Peter Coleman presented a thoughtful and metered presentation to North Shore Rotary concerning the proliferation of fracking across New York State.
Although fracking is a common practice used in conventional oil drilling and even for accessing the water table and increasing the water pressure and providing safe drinking water to homes across the county, horizontal hydraulic fracking has altered the energy acquisition model of the country, potentially jeopardizing clean water, air, and local communities, which in NYS has led to widespread community activism and bans or moratoriums in over 140 cities and towns throughout the state.
Horizontal hydraulic fracturing is a new process that has been exempted from all environmental laws that enables the capture of natural gas deep below the earth’s surface. These reserves were previously thought to be unrecoverable.

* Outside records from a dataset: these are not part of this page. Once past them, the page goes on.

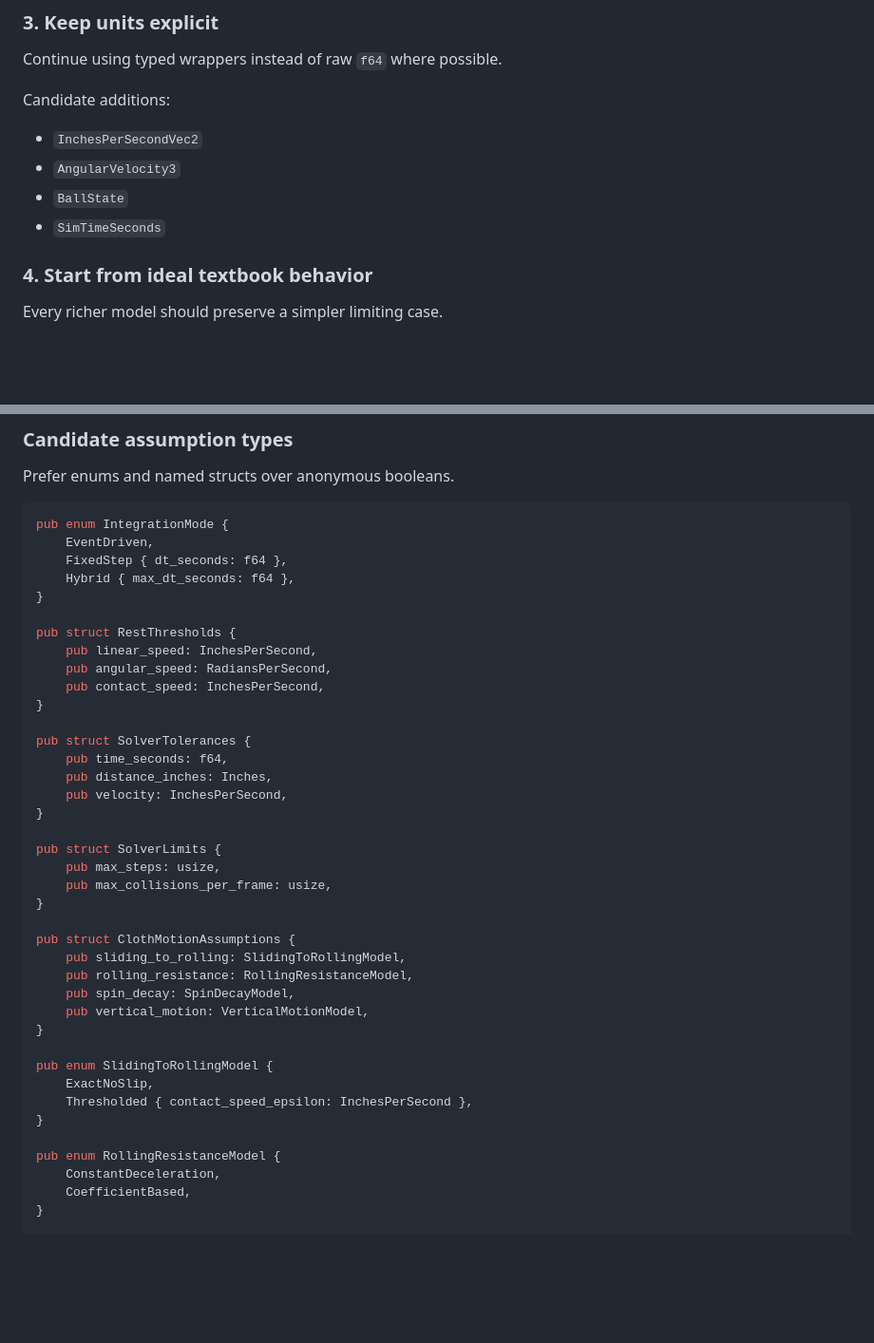
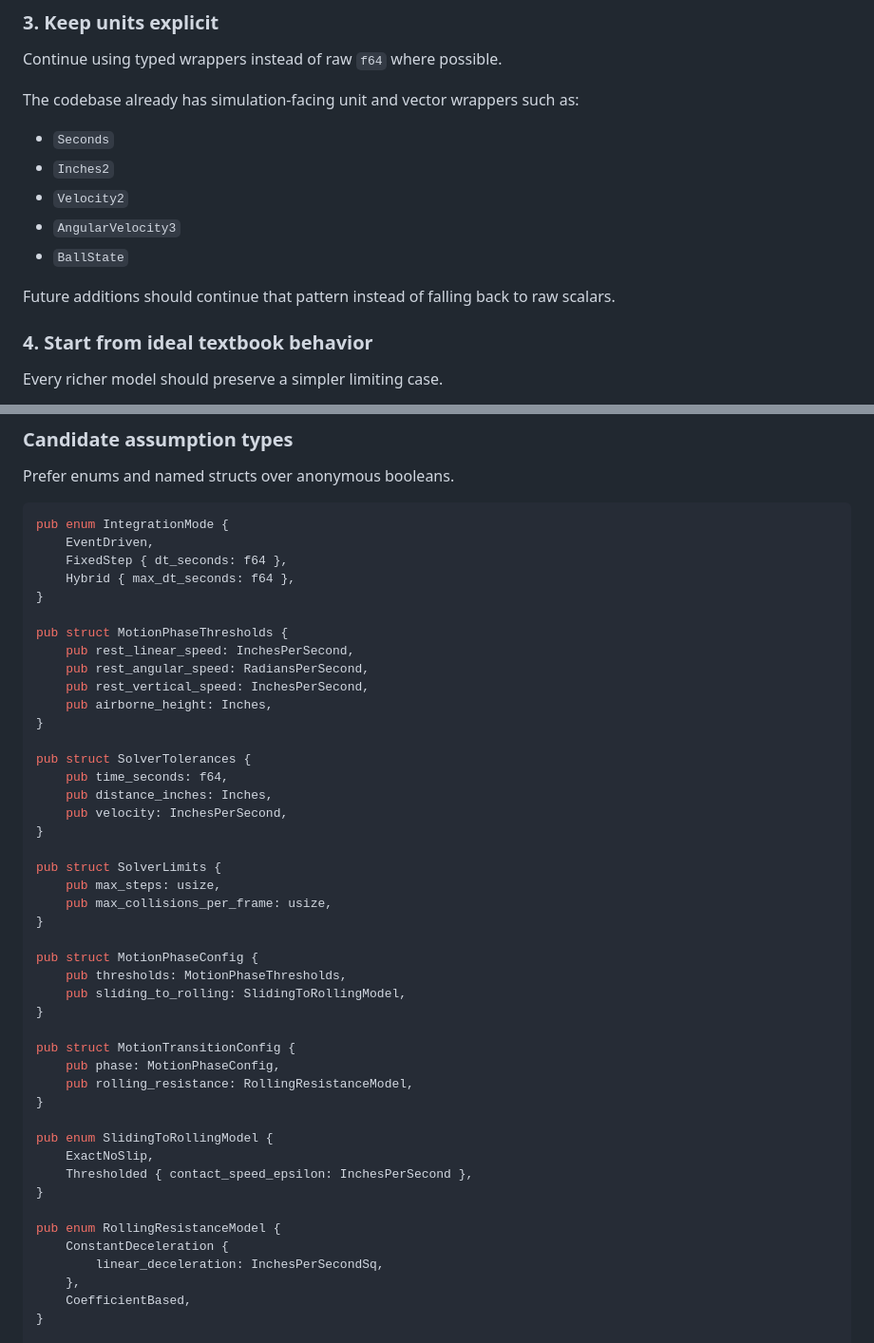
Before and after one commit to jmqd/billiards, a Markdown page: PHYSICS_ENGINE_PLAN.md, 2 parts joined by grey strips. Shown at 95% size. Drawn GitHub-style; blank space fills up the shorter version.

```diff
--- a/PHYSICS_ENGINE_PLAN.md
+++ b/PHYSICS_ENGINE_PLAN.md
@@ -52,12 +60,15 @@ Where practical, compute exact or semi-analytic transition times instead of simu
 
 Continue using typed wrappers instead of raw `f64` where possible.
 
-Candidate additions:
+The codebase already has simulation-facing unit and vector wrappers such as:
 
-- `InchesPerSecondVec2`
+- `Seconds`
+- `Inches2`
+- `Velocity2`
 - `AngularVelocity3`
 - `BallState`
-- `SimTimeSeconds`
+
+Future additions should continue that pattern instead of falling back to raw scalars.
 
 ### 4. Start from ideal textbook behavior
 
@@ -237,10 +259,11 @@ pub enum IntegrationMode {
     Hybrid { max_dt_seconds: f64 },
 }
 
-pub struct RestThresholds {
-    pub linear_speed: InchesPerSecond,
-    pub angular_speed: RadiansPerSecond,
-    pub contact_speed: InchesPerSecond,
+pub struct MotionPhaseThresholds {
+    pub rest_linear_speed: InchesPerSecond,
+    pub rest_angular_speed: RadiansPerSecond,
+    pub rest_vertical_speed: InchesPerSecond,
+    pub airborne_height: Inches,
 }
 
 pub struct SolverTolerances {
@@ -254,11 +277,14 @@ pub struct SolverLimits {
     pub max_collisions_per_frame: usize,
 }
 
-pub struct ClothMotionAssumptions {
+pub struct MotionPhaseConfig {
+    pub thresholds: MotionPhaseThresholds,
     pub sliding_to_rolling: SlidingToRollingModel,
+}
+
+pub struct MotionTransitionConfig {
+    pub phase: MotionPhaseConfig,
     pub rolling_resistance: RollingResistanceModel,
-    pub spin_decay: SpinDecayModel,
-    pub vertical_motion: VerticalMotionModel,
 }
 
 pub enum SlidingToRollingModel {
@@ -267,7 +293,9 @@ pub enum SlidingToRollingModel {
 }
 
 pub enum RollingResistanceModel {
-    ConstantDeceleration,
+    ConstantDeceleration {
+        linear_deceleration: InchesPerSecondSq,
+    },
     CoefficientBased,
 }
 
```
Also changed, not shown: other parts of PHYSICS_ENGINE_PLAN.md (+76 -47 lines).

Although the technology has advanced to allow this deep-earth extraction, which penetrates 5,000-10,000 feet before turning horizontal and creating an underground web with up to a four-mile diameter surrounding the insertion point, detractors say the process does not take the long-term health and environmental consequences of the impact into effect, thereby questioning the moral and philosophical underpinnings of the process.
The fossil fuel industry claims the process is the answer to our energy needs, promising 100 year supplies, energy independence, job creation, and everyone benefiting from lowered energy costs.
According to Coleman, “These claims are deceptive and overstated, and with drilling underway in 31 states there exists a growing body of evidence that fracking is a hazardous, high risk activity that is polluting air and massive amounts of water, turning rural areas into industrial zones, radically changing landscapes, and negatively affecting the health, welfare and sustainability of local communities.”
Fracking in NYS is currently on hold but with over 70,000 wells projected by NYS DEC, which will result in over 420,000 fracking operations requiring the use of 2.2 trillion gallons of fresh water, 2.1 billion truck trips, thousands of miles of pipelines and infrastructure, and the generation of huge amounts of toxic wastes over a 15-30 year period, the impact and potential ramifications are serious.
In response to these impacts and potential threats, many grassroots organizations have sprung up across upstate NY to protect their local communities and way of life and their efforts have resulted in bans or moratoriums in over 140 cities and towns, an unprecedented 70,000 comments to DEC’s draft environmental impact statement, and world-wide attention to the outcome in NYS.
“Gas is a global commodity that is not the clean energy being promoted, and the choice before us should not be the degree of destruction and pollution that will be allowed in NYS by our continued reliance on fossil fuels but rather a dialogue and process of informed decision-making that fully considers what is at stake and moves us to the future while protecting the health, resources and way of life of all communities across our great state,” Coleman concludes.
Peter Coleman is an Island resident and upstate landowner. His home is heated with inexpensive natural gas, but believes the ultimate cost to our country, and particularly New York State, is too high.